>
>On 13/02/2011, at 9:27 AM, John Maindonald wrote:
>
> > "However, most people seem to ignore overdispersion estimates
> (chi-square/df) if they are less than about 1.5 or so as a practical matter."
> >
> > If there is large uncertainty in the overdispersion estimate,
> then adjusting for the
> > overdispersion is to trade bias for that uncertainty. If the
> argument is that the
> > bias is preferable, p-values should be adjusted for the long-term
> (over multiple
> > studies) bias. For an overdispersion that averages out at around
> 1.5, a p-value
> > that appears as 0.05 becomes, depending on degrees of freedom, around 0.1
> >
> > Sure, the deviance and Pearson chi-square are commonly quite close. The
> > preference for the Pearson chi-square, as against the mean
> deviance, is not
> > however arbitrary. The reduced bias is, over multiple analyses,
> worth having.
> > If the Poisson mean is small, or many of the binomial proportions
> are close to 0
> > or to 1, it is noticeable.
> >
> > ---------
> >> zp <- rpois(20, 0.25)
> >> summary(glm(zp~1, family=quasipoisson))
> > . . . .
> >

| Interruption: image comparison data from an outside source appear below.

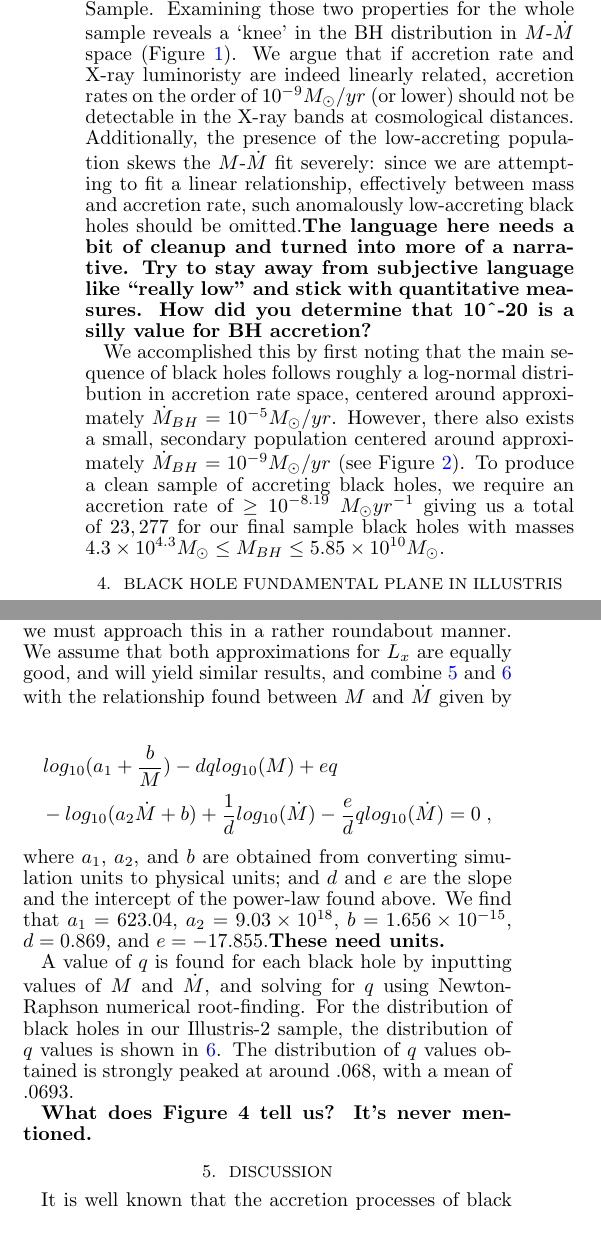
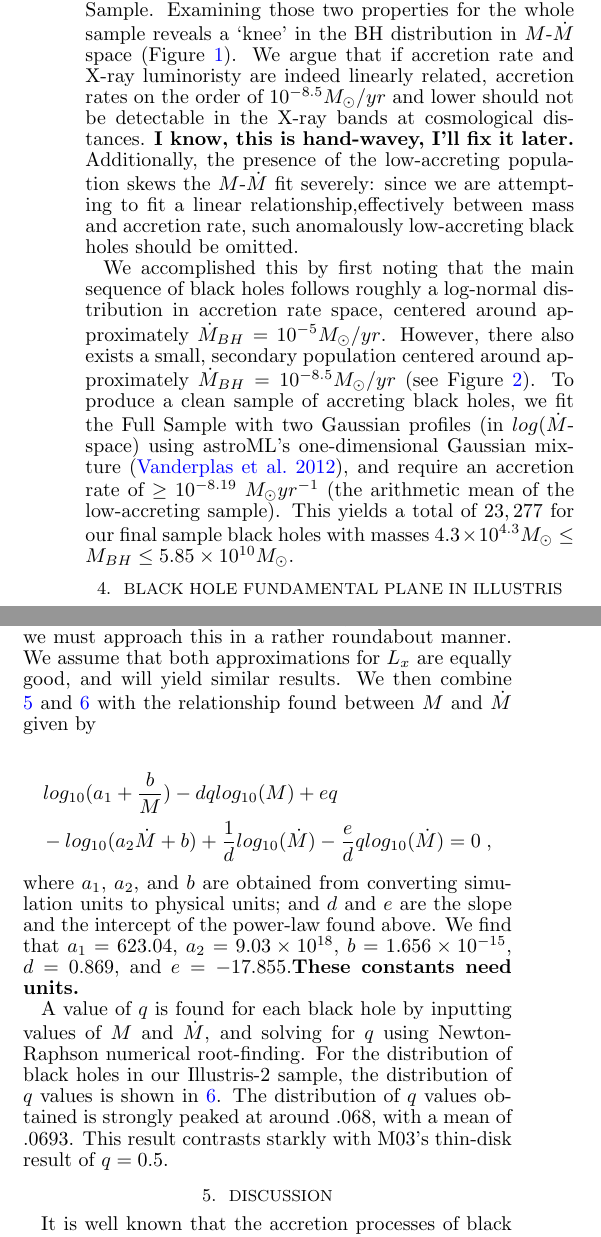
Before and after one commit to illustris-bh-wisc/Paper, a LaTeX document (BHs_in_Illustris.tex): two parts of the columns of pages 2 and 3 of 5, joined at a grey line, cut so that both start at the same text. Compiled offline with pdfLaTeX.

Commit message:
Second changes from Zach

```diff
--- a/BHs_in_Illustris.tex
+++ b/BHs_in_Illustris.tex
@@ -135,28 +135,31 @@ eliminate all BH particles with $M=0$ or $\dot{{\rm M}}=0$, which
 we assume to be unphysical. We will hereafter refer to the remaining
 population (admittedly somewhat anomalously) as the Full Illustris-2
 Black Hole Sample. Examining those two properties for the whole sample
-reveals a `knee' in the BH distribution in $M$-$\.{M}$ space (Figure
-\ref{fig:bhpop_full}). We argue that if accretion rate and X-ray luminoristy are indeed linearly related, accretion rates on the order of $10^{-9} M_{\odot}/yr$ (or lower) should not be detectable in the X-ray bands at cosmological distances. Additionally, the presence of the low-accreting population skews the $M$-$\.M$ fit severely: since we are attempting to fit a linear relationship,
-effectively between mass and accretion rate, such anomalously low-accreting black holes should be omitted.\textbf{The language here needs
-a bit of cleanup and turned into more of a narrative. Try to stay
-away from subjective language like ``really low'' and stick with
-quantitative measures. How did you determine that 10\textasciicircum{}-20
-is a silly value for BH accretion?}
+reveals a `knee' in the BH distribution in $M$-$\dot{M}$ space (Figure
+\ref{fig:bhpop_full}). We argue that if accretion rate and X-ray luminoristy are
+indeed linearly related, accretion rates on the order of $10^{-8.5} M_{\odot}/yr$
+and lower should not be detectable in the X-ray bands at cosmological distances.
+\textbf{I know, this is hand-wavey, I'll fix it later.} Additionally, the presence
+of the low-accreting population skews the $M$-$\dot{M}$ fit severely: since we are
+attempting to fit a linear relationship,effectively between mass and accretion
+rate, such anomalously low-accreting black holes should be omitted.
 
 We accomplished this by first noting that the main sequence of black
 holes follows roughly a log-normal distribution in accretion rate
 space, centered around approximately $\dot{M}_{BH}=10^{-5}M_{\odot}/yr$.
 However, there also exists a small, secondary population centered
-around approximately $\dot{M}_{BH}=10^{-9}M_{\odot}/yr$ (see Figure
+around approximately $\dot{M}_{BH}=10^{-8.5}M_{\odot}/yr$ (see Figure
 \ref{fig:bhpop_mdot}). To produce a clean sample of accreting black
-holes, we require an accretion rate of $\ge10^{-8.19}\; M_{\odot}yr^{-1}$
-giving us a total of $23,277$ for our final sample black holes with
-masses $4.3\times10^{4.3}M_{\odot}\le M_{BH}\le5.85\times10^{10}M_{\odot}$.
+holes, we fit the Full Sample with two Gaussian profiles (in $log(\dot{M}$-space)
+using astroML's one-dimensional Gaussian mixture \citep{vanderplas2012}, and
+require an accretion rate of $\ge10^{-8.19}\; M_{\odot}yr^{-1}$ (the arithmetic
+mean of the low-accreting sample). This yields a total of $23,277$ for our final
+sample black holes with masses $4.3\times10^{4.3}M_{\odot}\le M_{BH}\le5.85\times10^{10}M_{\odot}$.
 \begin{figure}
 \includegraphics[clip]{Figures/Illustris2_bhpop_full} \protect\caption{\label{fig:bhpop_full}The Full Illustris-2 Black Hole Sample, in mass-accretion rate space. Each light blue dot represents a single black hole, with mass in units of $M_{\odot}$ and accretion rate in units of $M_{\odot} yr^{-1}$.}
 \end{figure}
 \begin{figure}
-\includegraphics[clip]{Figures/Illustris2_bhpop_mdot} \protect\caption{\label{fig:bhpop_mdot}The Full Sample exhibits a weak, but noticeable bimodality in accretion rate space. We fit two log-normal distributions to the raw distribution. The green Gaussian profile denotes the high-accreting population, and the small, red Gaussian profile denotes the low-aacreting population. We impose a strict cutoff at on the accretion rate at the peak of the red profile, eliminating most of the anomalously low-accreting population.}
+\includegraphics[clip]{Figures/Illustris2_bhpop_mdot} \protect\caption{\label{fig:bhpop_mdot}The Full Sample exhibits a weak, but noticeable bimodality in accretion rate space. We fit two log-normal distributions to the raw distribution. The green Gaussian profile denotes the high-accreting population, and the small, red Gaussian profile denotes the low-accreting population. We impose a strict cutoff on the accretion rate at the peak of the red profile, eliminating most of the anomalously low-accreting population.}
 \end{figure}
 
 
@@ -262,7 +265,7 @@ in terms of $k$. We find a high correlation between the values of
 $q$ and $k$. Since we hope to reproduce the slope $q$ from M03,
 which does not provide typical values for $k$, we must approach this
 in a rather roundabout manner. We assume that both approximations
-for $L_{x}$ are equally good, and will yield similar results, and
+for $L_{x}$ are equally good, and will yield similar results. We then
 combine \ref{eq:Lx_propto_m} and \ref{eq:Lx_propto_mdot} with the
 relationship found between $M$ and $\dot{M}$ given by
 
@@ -273,7 +276,7 @@ log_{10}(a_{1}+\frac{b}{M})-dqlog_{10}(M)+eq\\
 where $a_{1}$, $a_{2}$, and $b$ are obtained from converting simulation
 units to physical units; and $d$ and $e$ are the slope and the intercept
 of the power-law found above. We find that $a_{1}=623.04$, $a_{2}=9.03\times10^{18}$,
-$b=1.656\times10^{-15}$, $d=0.869$, and $e=-17.855$.\textbf{These
+$b=1.656\times10^{-15}$, $d=0.869$, and $e=-17.855$.\textbf{These constants
 need units.}
 
 A value of $q$ is found for each black hole by inputting values of
@@ -281,9 +284,9 @@ $M$ and $\dot{M}$, and solving for $q$ using Newton-Raphson numerical
 root-finding. For the distribution of black holes in our Illustris-2
 sample, the distribution of $q$ values is shown in \ref{fig:q_nr_hist}.
 The distribution of $q$ values obtained is strongly peaked at around
-$.068$, with a mean of $.0693$.
+$.068$, with a mean of $.0693$. This result contrasts starkly with M03's
+thin-disk result of $q = 0.5$.
 
-\textbf{What does Figure 4 tell us? It's never mentioned.}
 \begin{figure}
 \centering{}\includegraphics[clip]{Figures/elvis_template} \protect\caption{\label{fig:Elvis_template}The data points from the BH luminosities
 over plot with the best-fit linear relation between $L_{x}$ and $L_{bol}$
```
Also changed, not shown: BHs_in_Illustris.bib (+11 -0 lines), BHs_in_Illustris.tex (6 more changed lines), 3 other files.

> > (Dispersion parameter for quasipoisson family taken to be 0.7895812)
> >
> > Null deviance: 13.863 on 19 degrees of freedom
> > Residual deviance: 13.863 on 19 degrees of freedom
> > --------
> >
> > Compare the mean chi-square = 0.73 = 13.86/19 with a Pearson chi-square
> > estimate (as above) that equals 0.79
> >
> > The preference for the Pearson chi-square, as against the mean deviance,
> > is not arbitrary.
> >
> >
> > John Maindonald email: john.maindonald at anu.edu.au
> > phone : +61 2 (6125)3473 fax : +61 2(6125)5549
> > Centre for Mathematics & Its Applications, Room 1194,
> > John Dedman Mathematical Sciences Building (Building 27)
> > Australian National University, Canberra ACT 0200.
> > http://www.maths.anu.edu.au/~johnm
> >
> > On 13/02/2011, at 5:16 AM, Robert A LaBudde wrote:
> >
> >> I don't believe in tests generally, so I agree with your point
> 1) in principle.
> >>
> >> However, most people seem to ignore overdispersion estimates
> (chi-square/df) if they are less than about 1.5 or so as a
> practical matter. But if you have a reasonable amount of data and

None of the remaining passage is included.